> [Task prompt] Out of the records below, copy all lines in which the word "const" occurs.

> [Input material]
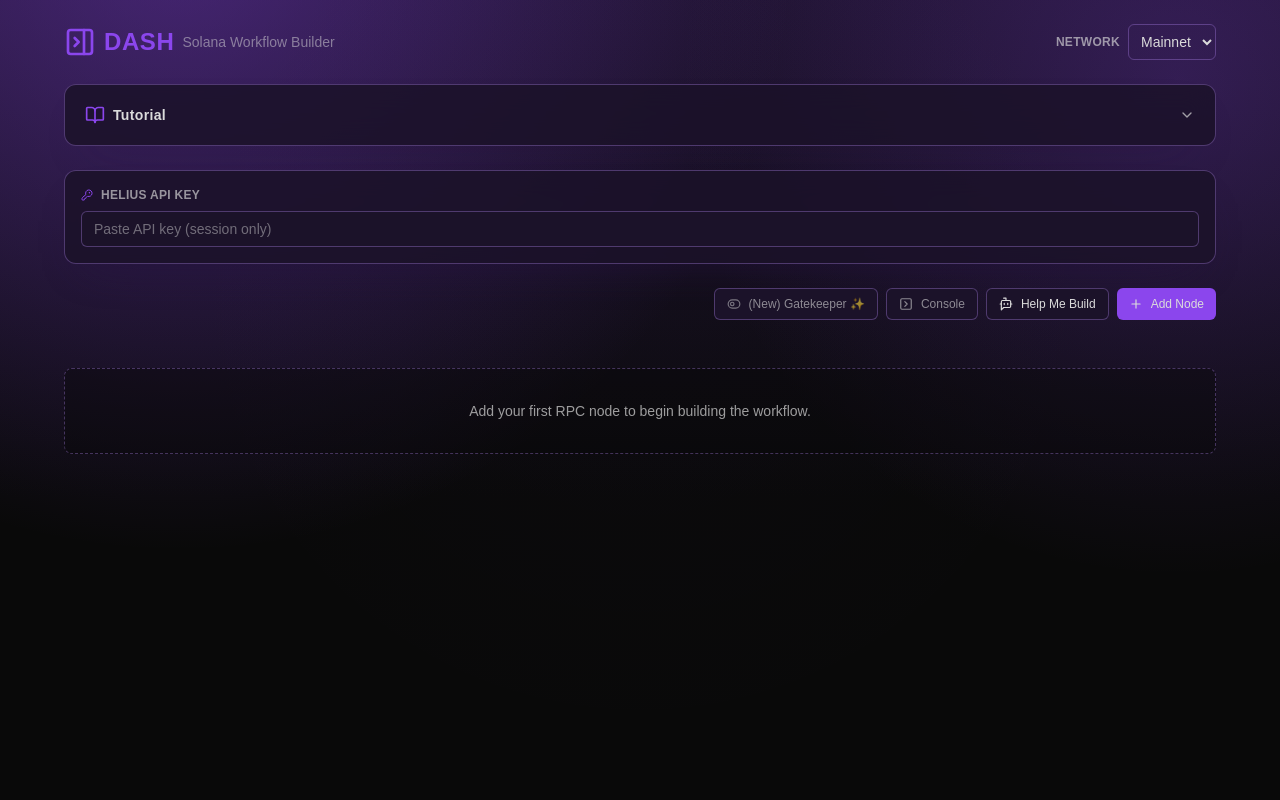
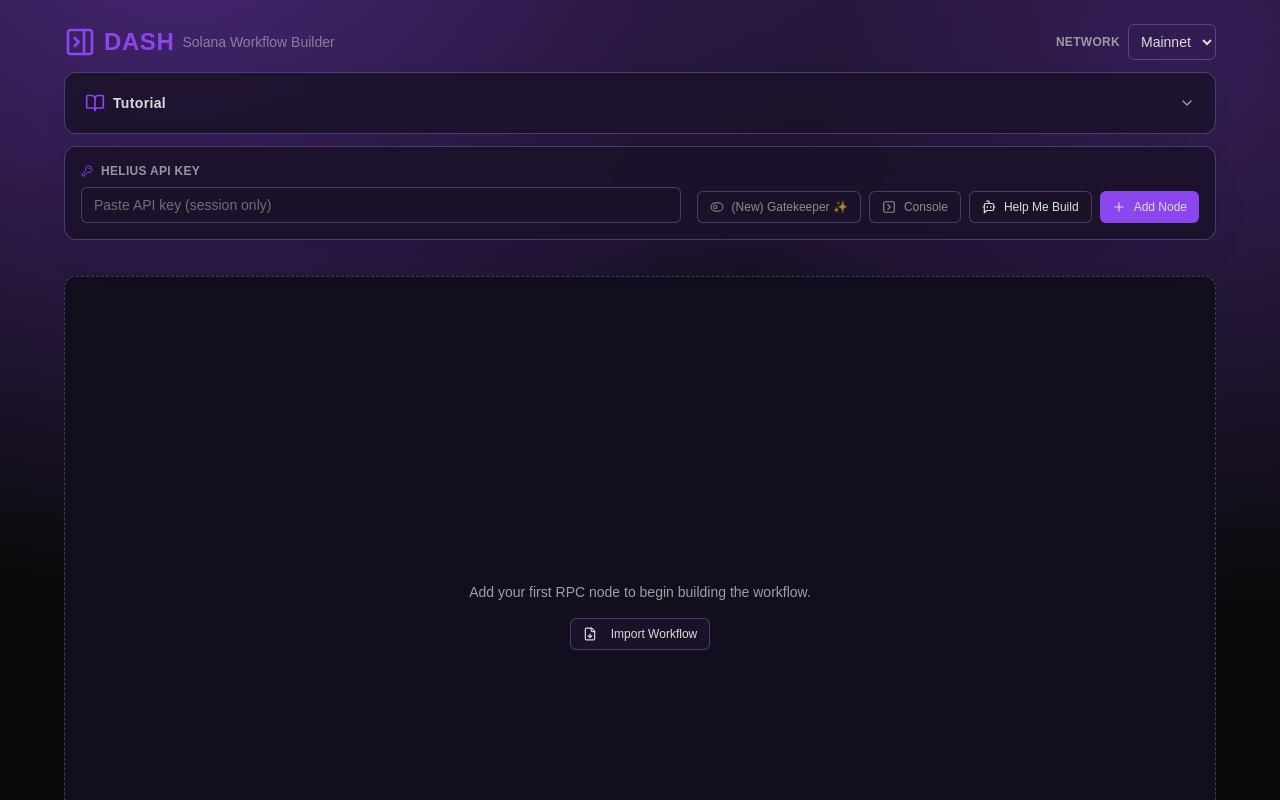
Before and after one commit to JAhimaz/dash-helius-rpc-sandbox, a Next.js app: page / in a window 1280 px wide. Shown: the top 800 px of the page. Built offline with nearby package versions, Linux system fonts and the light colour scheme; a web font is replaced by a local one.

Commit message:
feat: rearranged a few buttons

```diff
--- a/src/app/page.tsx
+++ b/src/app/page.tsx
@@ -16,8 +16,10 @@ import {
   SquareChevronRight,
   ToggleLeft,
   ToggleRight,
+  FileDown,
 } from "lucide-react";
 import { NodeGraphCanvas, type NodeGraphConnection } from "@/components/NodeGraphCanvas";
+import { parseWorkflowImport } from "@/lib/workflowSchema";
 import { NodeSettingsDialog } from "@/components/NodeSettingsDialog";
 import { Button } from "@/components/ui/button";
 import { Input } from "@/components/ui/input";
@@ -876,6 +878,7 @@ export default function HomePage() {
   const [showConsole, setShowConsole] = useState(false);
   const [consoleLogs, setConsoleLogs] = useState<ConsoleLogEntry[]>([]);
   const consoleEndRef = useRef<HTMLDivElement | null>(null);
+  const emptyStateFileRef = useRef<HTMLInputElement | null>(null);
   const [isBotReplying, setIsBotReplying] = useState(false);
   const [isBotTesting, setIsBotTesting] = useState(false);
   const [botInput, setBotInput] = useState("");
@@ -2106,7 +2109,7 @@ export default function HomePage() {
 
   return (
     <div className="min-h-screen p-6 text-foreground">
-      <div className="mx-auto max-w-6xl space-y-6">
+      <div className="mx-auto max-w-6xl space-y-3">
         <header>
           <div className="flex items-center justify-between gap-4">
             <div className="flex items-center gap-2">
@@ -2229,13 +2232,7 @@ export default function HomePage() {
               />
             </div>
 
-          </div>
-
-          {statusMessage ? <p className="mt-3 text-xs text-foreground/80">{statusMessage}</p> : null}
-        </section>
-
-        <div>
-          <div className="flex justify-end gap-2">
+            <div className="flex items-center gap-2">
               <QuickTooltip
                 content={
                   gatekeeperEnabled
@@ -2320,7 +2317,12 @@ export default function HomePage() {
                 </Button>
               </QuickTooltip>
             </div>
-
+          </div>
+
+          {statusMessage ? <p className="mt-3 text-xs text-foreground/80">{statusMessage}</p> : null}
+        </section>
+
+        <div className={showBotPanel || showConsole || showMethodPicker ? "" : "!mt-0"}>
           <div
             className={`grid transition-[grid-template-rows,opacity,margin-top] duration-300 ease-in-out ${showBotPanel ? "mt-3 grid-rows-[1fr] opacity-100" : "pointer-events-none mt-0 grid-rows-[0fr] opacity-0"}`}
             aria-hidden={!showBotPanel}
@@ -2649,8 +2651,41 @@ export default function HomePage() {
 
         <section className="space-y-3">
           {orderedNodes.length === 0 ? (
-            <div className="rounded-lg border border-dashed border-border bg-background/40 p-8 text-center text-sm text-foreground/70">
-              Add your first RPC node to begin building the workflow.
+            <div className="flex h-[680px] flex-col items-center justify-center gap-4 rounded-xl border border-dashed border-border bg-[#120e1d] text-center">
+              <p className="text-sm text-foreground/70">Add your first RPC node to begin building the workflow.</p>
+              <div>
+                <input
+                  ref={emptyStateFileRef}
+                  hidden
+                  accept="application/json"
+                  type="file"
+                  onChange={(event) => {
+                    const file = event.target.files?.[0];
+                    if (file) {
+                      void (async () => {
+                        try {
+                          const raw = await file.text();
+                          const json = JSON.parse(raw) as unknown;
+                          const parsed = parseWorkflowImport(json);
+                          if (parsed.success) {
+                            importWorkflow(parsed.data);
+                          }
+                        } catch { /* ignore invalid files */ }
+                      })();
+                    }
+                    event.currentTarget.value = "";
+                  }}
+                />
+                <Button
+                  size="sm"
+                  variant="outline"
+                  className="h-8 px-3"
+                  onClick={() => emptyStateFileRef.current?.click()}
+                >
+                  <FileDown className="mr-1.5 h-3.5 w-3.5" />
+                  Import Workflow
+                </Button>
+              </div>
             </div>
           ) : (
             <NodeGraphCanvas
```
Lines whose indentation alone changed are shown as unchanged.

> [Answer to this problem]
   const [showConsole, setShowConsole] = useState(false);
   const [consoleLogs, setConsoleLogs] = useState<ConsoleLogEntry[]>([]);
   const consoleEndRef = useRef<HTMLDivElement | null>(null);
+  const emptyStateFileRef = useRef<HTMLInputElement | null>(null);
   const [isBotReplying, setIsBotReplying] = useState(false);
   const [isBotTesting, setIsBotTesting] = useState(false);
   const [botInput, setBotInput] = useState("");
+                    const file = event.target.files?.[0];
+                          const raw = await file.text();
+                          const json = JSON.parse(raw) as unknown;
+                          const parsed = parseWorkflowImport(json);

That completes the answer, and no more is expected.